- Fashion Sense: I don’t know what to call Colwyn’s pants other than pirate yoga pants.
- The Element of Surprise: It’s arguably one of the most important aspects of any attack on an objective. Knowing that, riding up to the fortress on horses trailing a mile-long flame isn’t the best way to attack your nemesis.
- The Real Arseface: I haven’t seen the new AMC show Preacher yet, but I do know there is a character named “Arseface” in it. At times, I wasn’t sure if the cyclops had an eye on his face or a sphincter. An honest mistake.
- And just like that…: All good things come to an end, but some come quicker and more unexpectedly than others. I had hoped for a more prolonged fight with some of the Slayers or with The Beast. They did invade this entire planet, yet they only seemed to have about 9 guys guarding their fortress. Maybe they were all at lunch. Let’s not even talk about The Beast. He reminded me of boss at the end of an 80’s video game. The ones where it was really hard to get to the main bad guy but really easy to defeat him. That’s kinda what The Beast was like.
The Verdict: “Power is fleeting, love is eternal”. That is a line spoken by the lovely Lysette Anthony, in a accent that certainly doesn’t sound like her own (her lines were dubbed prior to the films release), to The Beast as he tried his best to force himself into the heart of the beautiful princess.

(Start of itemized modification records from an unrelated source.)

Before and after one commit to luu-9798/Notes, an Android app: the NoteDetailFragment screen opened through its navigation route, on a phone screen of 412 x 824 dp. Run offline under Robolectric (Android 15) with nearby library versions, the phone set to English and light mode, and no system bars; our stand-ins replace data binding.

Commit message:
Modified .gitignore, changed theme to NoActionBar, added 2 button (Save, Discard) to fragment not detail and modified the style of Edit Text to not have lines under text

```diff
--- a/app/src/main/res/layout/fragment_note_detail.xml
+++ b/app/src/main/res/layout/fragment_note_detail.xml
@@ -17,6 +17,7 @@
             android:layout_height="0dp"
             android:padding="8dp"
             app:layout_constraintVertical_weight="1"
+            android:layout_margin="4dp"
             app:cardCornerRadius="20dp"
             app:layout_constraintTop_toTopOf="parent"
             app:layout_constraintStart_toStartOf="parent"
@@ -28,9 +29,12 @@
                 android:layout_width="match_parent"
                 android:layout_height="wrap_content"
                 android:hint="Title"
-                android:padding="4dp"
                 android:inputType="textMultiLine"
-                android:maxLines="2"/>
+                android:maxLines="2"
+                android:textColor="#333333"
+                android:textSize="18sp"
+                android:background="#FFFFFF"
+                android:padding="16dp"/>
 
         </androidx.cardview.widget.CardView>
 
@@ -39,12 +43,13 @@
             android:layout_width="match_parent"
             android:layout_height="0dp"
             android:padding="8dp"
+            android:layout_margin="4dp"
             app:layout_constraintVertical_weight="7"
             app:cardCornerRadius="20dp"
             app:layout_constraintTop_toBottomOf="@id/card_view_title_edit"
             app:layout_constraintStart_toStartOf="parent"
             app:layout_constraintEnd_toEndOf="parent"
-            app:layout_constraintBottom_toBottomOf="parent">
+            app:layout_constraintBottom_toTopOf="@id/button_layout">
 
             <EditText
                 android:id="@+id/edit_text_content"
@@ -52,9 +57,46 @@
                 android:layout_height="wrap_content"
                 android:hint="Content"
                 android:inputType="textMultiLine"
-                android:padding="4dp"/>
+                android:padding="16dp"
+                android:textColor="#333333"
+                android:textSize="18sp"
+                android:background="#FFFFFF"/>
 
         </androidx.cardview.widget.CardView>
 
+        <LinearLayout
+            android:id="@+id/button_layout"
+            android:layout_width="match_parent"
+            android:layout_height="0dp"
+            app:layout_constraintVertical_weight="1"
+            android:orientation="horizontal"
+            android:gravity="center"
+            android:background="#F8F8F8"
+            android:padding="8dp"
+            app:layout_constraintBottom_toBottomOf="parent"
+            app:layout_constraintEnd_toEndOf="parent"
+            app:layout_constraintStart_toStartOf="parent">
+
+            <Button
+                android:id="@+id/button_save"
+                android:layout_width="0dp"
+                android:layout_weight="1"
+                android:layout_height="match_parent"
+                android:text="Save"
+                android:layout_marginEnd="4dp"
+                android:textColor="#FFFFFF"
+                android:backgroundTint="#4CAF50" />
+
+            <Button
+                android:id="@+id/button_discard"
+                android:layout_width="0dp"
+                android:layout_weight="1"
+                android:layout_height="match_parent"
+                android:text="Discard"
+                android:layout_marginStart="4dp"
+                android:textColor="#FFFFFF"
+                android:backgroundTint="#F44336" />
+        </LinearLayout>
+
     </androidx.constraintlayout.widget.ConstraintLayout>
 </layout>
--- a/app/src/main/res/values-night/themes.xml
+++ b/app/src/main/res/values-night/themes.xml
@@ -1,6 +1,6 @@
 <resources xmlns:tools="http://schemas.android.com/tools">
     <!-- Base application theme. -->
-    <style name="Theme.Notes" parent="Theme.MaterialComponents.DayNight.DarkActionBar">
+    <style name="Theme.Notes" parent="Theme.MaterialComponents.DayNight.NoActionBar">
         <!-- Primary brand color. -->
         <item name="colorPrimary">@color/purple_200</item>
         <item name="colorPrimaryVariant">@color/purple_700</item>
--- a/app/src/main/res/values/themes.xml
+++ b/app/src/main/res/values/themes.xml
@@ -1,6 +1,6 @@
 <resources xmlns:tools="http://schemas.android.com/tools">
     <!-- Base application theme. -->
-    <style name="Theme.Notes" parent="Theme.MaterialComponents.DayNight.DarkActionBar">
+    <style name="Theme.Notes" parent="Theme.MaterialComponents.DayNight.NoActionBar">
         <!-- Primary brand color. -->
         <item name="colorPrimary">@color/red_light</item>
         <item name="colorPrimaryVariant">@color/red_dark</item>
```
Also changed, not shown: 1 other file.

It’s also a line that sums up the entire premise of the film. We’re never really told or shown much about the courtship of Princess Lyssa by Colwyn, but we know that these two attractive people make a better match than Lyssa and that ugly Beast fella. I mean, as viewers, we kind of assume that The Beast and his Slayers are evil because they’re attacking cities and kingdoms but they even said themselves that the different groups had been fighting for years against each other before they finally joined forces against the invaders. Maybe The Beast wasn’t really such a bad guy. He had a kickass pad that disappeared and reappeared in different places everyday. That would be hell for your postman but awesome if you’re really into checking out new restaurants or something. Maybe it was the naivety of the 1980’s. How many movies featured good guys with feudal lords and Kings or Queens leading them? A lot. Placing Krull in 2016 seems like it would take on a completely different tone. The mercenaries would have been former workers, toiling like slaves for the king, only to watch their families suffer and starve. Their only way of feeding their children being to rob passerbys. There would certainly have been a more diverse cast. The sorcerer would now be a woman, the cyclops a tranny, and the fire horses (damn their emissions) would be replaced by solar-powered hoverboards. In the end, Colwyn would have seen the error of his peoples ways, eliminated the monarchy, and established a democratic rule where each of the remaining citizens would have a say. It would all be so perfect…..Naaahh, I think I’ll stick with the 80’s version.